Image courtesy of Aaron Koelker
Geographic information system (GIS) professionals who use Esri’s ArcGIS Pro know how taxing the application can be on workstation resources. In today’s altered work environment, both budget and remote work make it hard for organizations to provide capable workstations to all of their employees who use ArcGIS Pro for complex geospatial workflows. Through their partnership with NVIDIA, Esri has addressed this issue by delivering ArcGIS Pro on GPU-enabled, virtual workstations that can run on-premises or in the cloud. As a result, GIS users can now host their virtualized ArcGIS Pro environments on Oracle Cloud Infrastructure’s (OCI’s) highly performant infrastructure and run resource-intensive workflows from their home or office.
It’s also worth mentioning that because of a shift in development efforts, Esri is recommending that users transition their projects and workflows from ArcMap, Esri's legacy desktop application, to ArcGIS Pro. This shift means that more GIS users will require higher-end workstations that can wholly take advantage of the geoprocessing capabilities available with ArcGIS Pro.
Esri continues to enhance ArcGIS Pro’s 3D visualization and develop new spatial-analysis tools that use the power of GPUs. GPUs on OCI compute instances can handle diverse workloads in ArcGIS Pro and are sufficient for the lightest to the heaviest GIS users. A GPU can accelerate several functions of ArcGIS Pro, such as 3D map rendering, spatial analysis, and running trained machine learning models. Examples of some of the spatial-analysis tools that can use a GPU are Slope, Aspect, and Viewshed2. These tools are designed to use CUDA, a parallel processing technology developed by NVIDIA, and they have been extensively tested by Esri on virtual instances with dedicated GPUs. Benchmarks showed substantial improvements to 3D map rendering and processing time of these spatial analysis tools.

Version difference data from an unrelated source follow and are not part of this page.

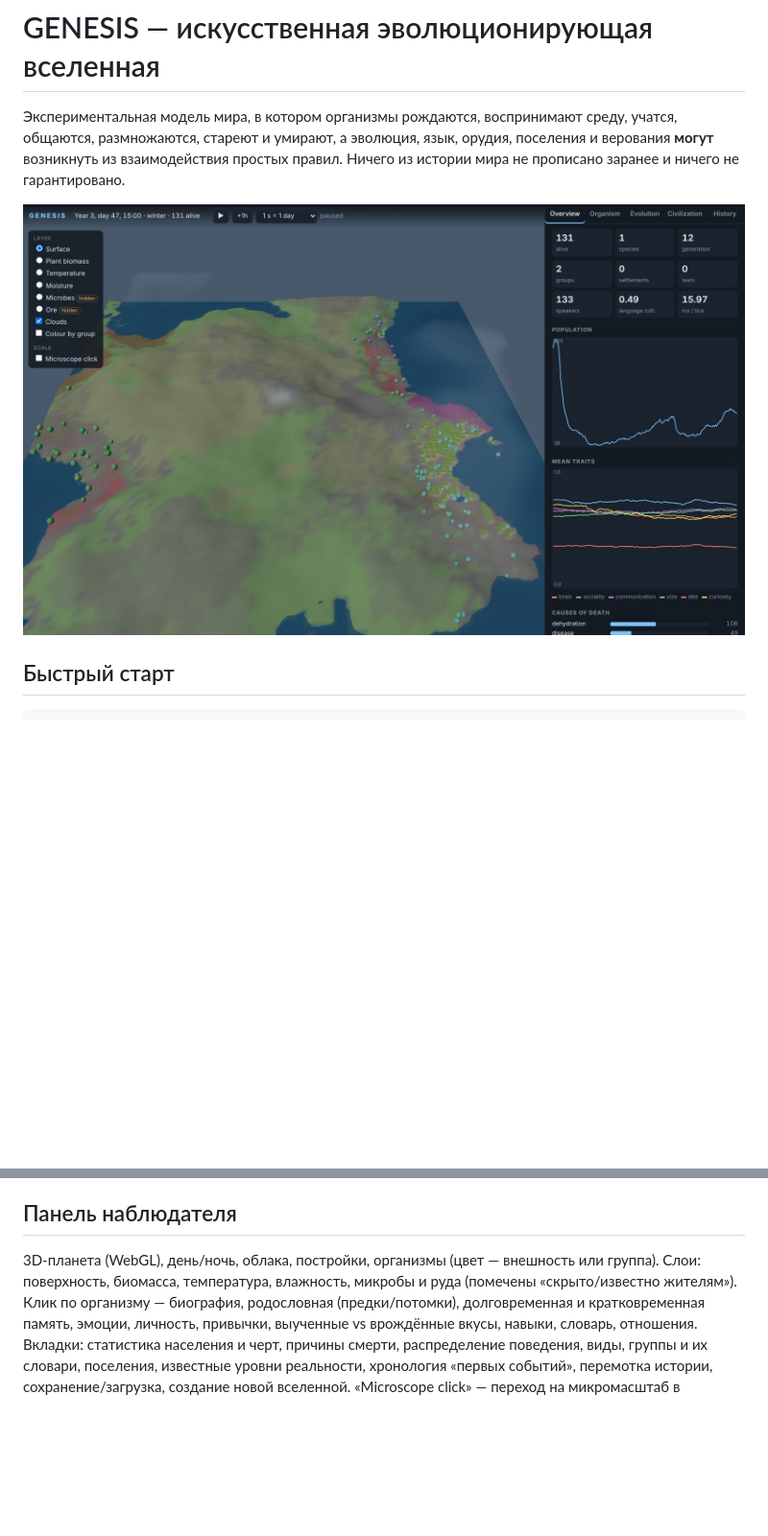
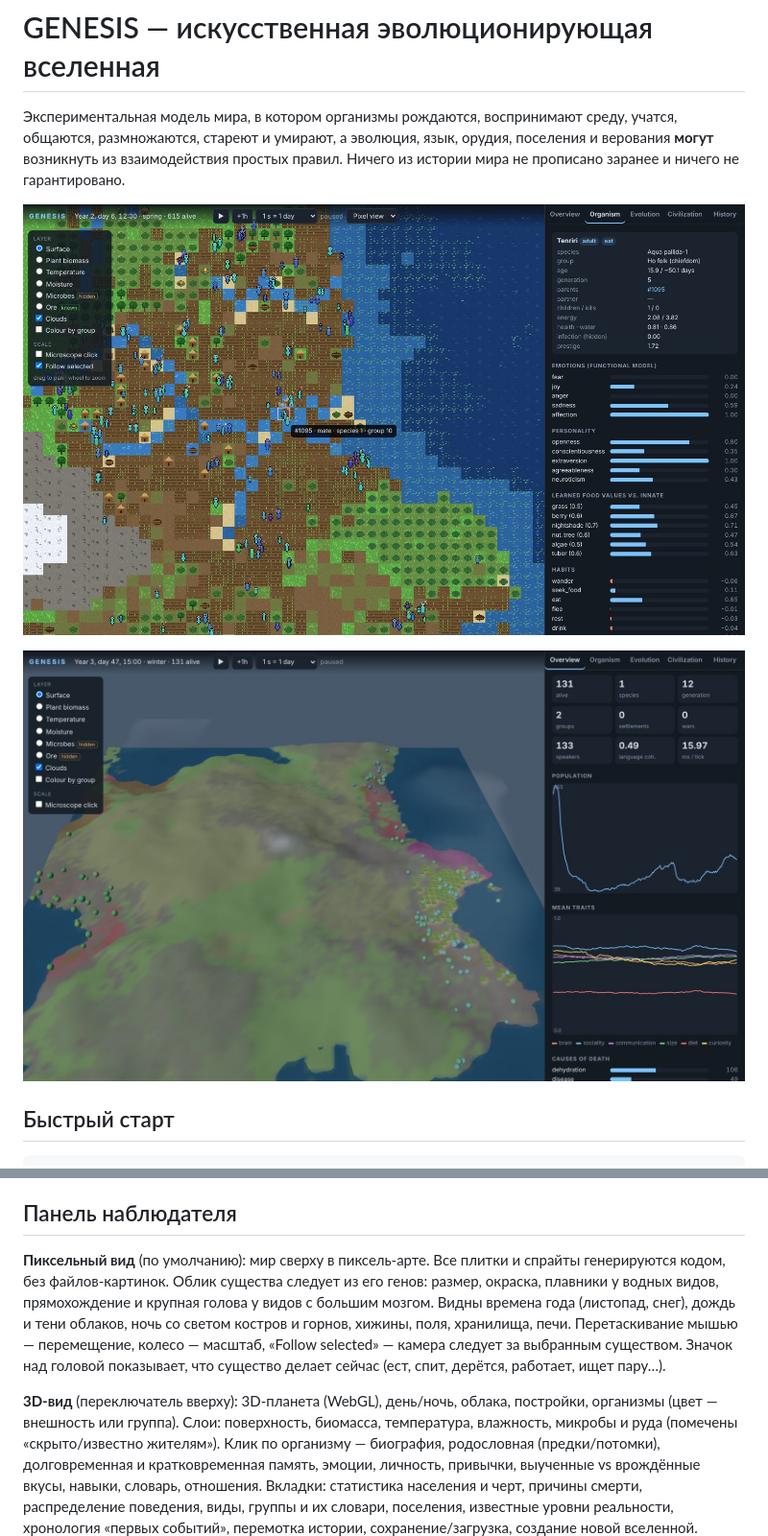
Before and after one commit to izzeo/forfun, a Markdown page: README.md, 2 parts joined by grey strips. Shown at 96% size. GitHub-like rendering; pictures changed too: docs/img/pix_zoom.jpg (added); blank space fills up the shorter version.

```diff
--- a/README.md
+++ b/README.md
@@ -4,7 +4,9 @@
 размножаются, стареют и умирают, а эволюция, язык, орудия, поселения и верования **могут** возникнуть
 из взаимодействия простых правил. Ничего из истории мира не прописано заранее и ничего не гарантировано.
 
-![observer](docs/img/observer.jpg)
+![pixel view](docs/img/pix_zoom.jpg)
+
+![3D view](docs/img/observer.jpg)
 
 ## Быстрый старт
 
@@ -62,7 +64,14 @@ pytest                                          # 61 тест
 
 ## Панель наблюдателя
 
-3D-планета (WebGL), день/ночь, облака, постройки, организмы (цвет — внешность или группа). Слои: поверхность,
+**Пиксельный вид** (по умолчанию): мир сверху в пиксель-арте. Все плитки и спрайты генерируются кодом,
+без файлов-картинок. Облик существа следует из его генов: размер, окраска, плавники у водных видов,
+прямохождение и крупная голова у видов с большим мозгом. Видны времена года (листопад, снег),
+дождь и тени облаков, ночь со светом костров и горнов, хижины, поля, хранилища, печи. Перетаскивание
+мышью — перемещение, колесо — масштаб, «Follow selected» — камера следует за выбранным существом.
+Значок над головой показывает, что существо делает сейчас (ест, спит, дерётся, работает, ищет пару…).
+
+**3D-вид** (переключатель вверху): 3D-планета (WebGL), день/ночь, облака, постройки, организмы (цвет — внешность или группа). Слои: поверхность,
 биомасса, температура, влажность, микробы и руда (помечены «скрыто/известно жителям»).
 Клик по организму — биография, родословная (предки/потомки), долговременная и кратковременная память,
 эмоции, личность, привычки, выученные vs врождённые вкусы, навыки, словарь, отношения.
```
Also changed, not shown: docs/img/pix_day.jpg (added), docs/img/pix_night.jpg (added), 5 other files.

Another area in which you can realize the benefits of a GPU in ArcGIS Pro is with the Deep Learning toolset provided with the Image Analyst extension. ArcGIS Pro lets you integrate external machine learning frameworks such as TensorFlow, PyTorch, Keras, and others to train deep learning models. You can then use the trained models with ArcGIS Pro’s inference geoprocessing tools, such as the Detect Objects Using Deep Learning tool. This tool runs a trained deep learning model on an input raster to produce a feature class that contains the objects that it finds. It’s also proven to deliver significantly faster compute times with a dedicated GPU.
OCI customers can use GPU-powered virtual machines with the NVIDIA Quadro Virtual Workstation (Quadro vWS) image from Oracle Cloud Marketplace to deploy a virtual desktop that can deliver robust workstation performance to employees anywhere in the world. The Quadro vWS image uses virtual GPU technology to deliver highly effective, graphics-enhanced, virtualized workstations. This image is prepackaged with all the necessary Quadro graphics drivers so that all you have to do is install your software. The image paired with the raw performance of OCI GPU instances is comparable to costly sophisticated workstations. Currently, you can deploy the Quadro vWS image on OCI’s VM.GPU3.x line of VM shapes, which are equipped with one, two, or four NVIDIA V100 Tensor Core GPUs based on Volta architecture. Stay tuned for the upcoming availability of the newest-generation GPUs with Nvidia A100 Tensor Core GPUs on OCI GPU VM shapes.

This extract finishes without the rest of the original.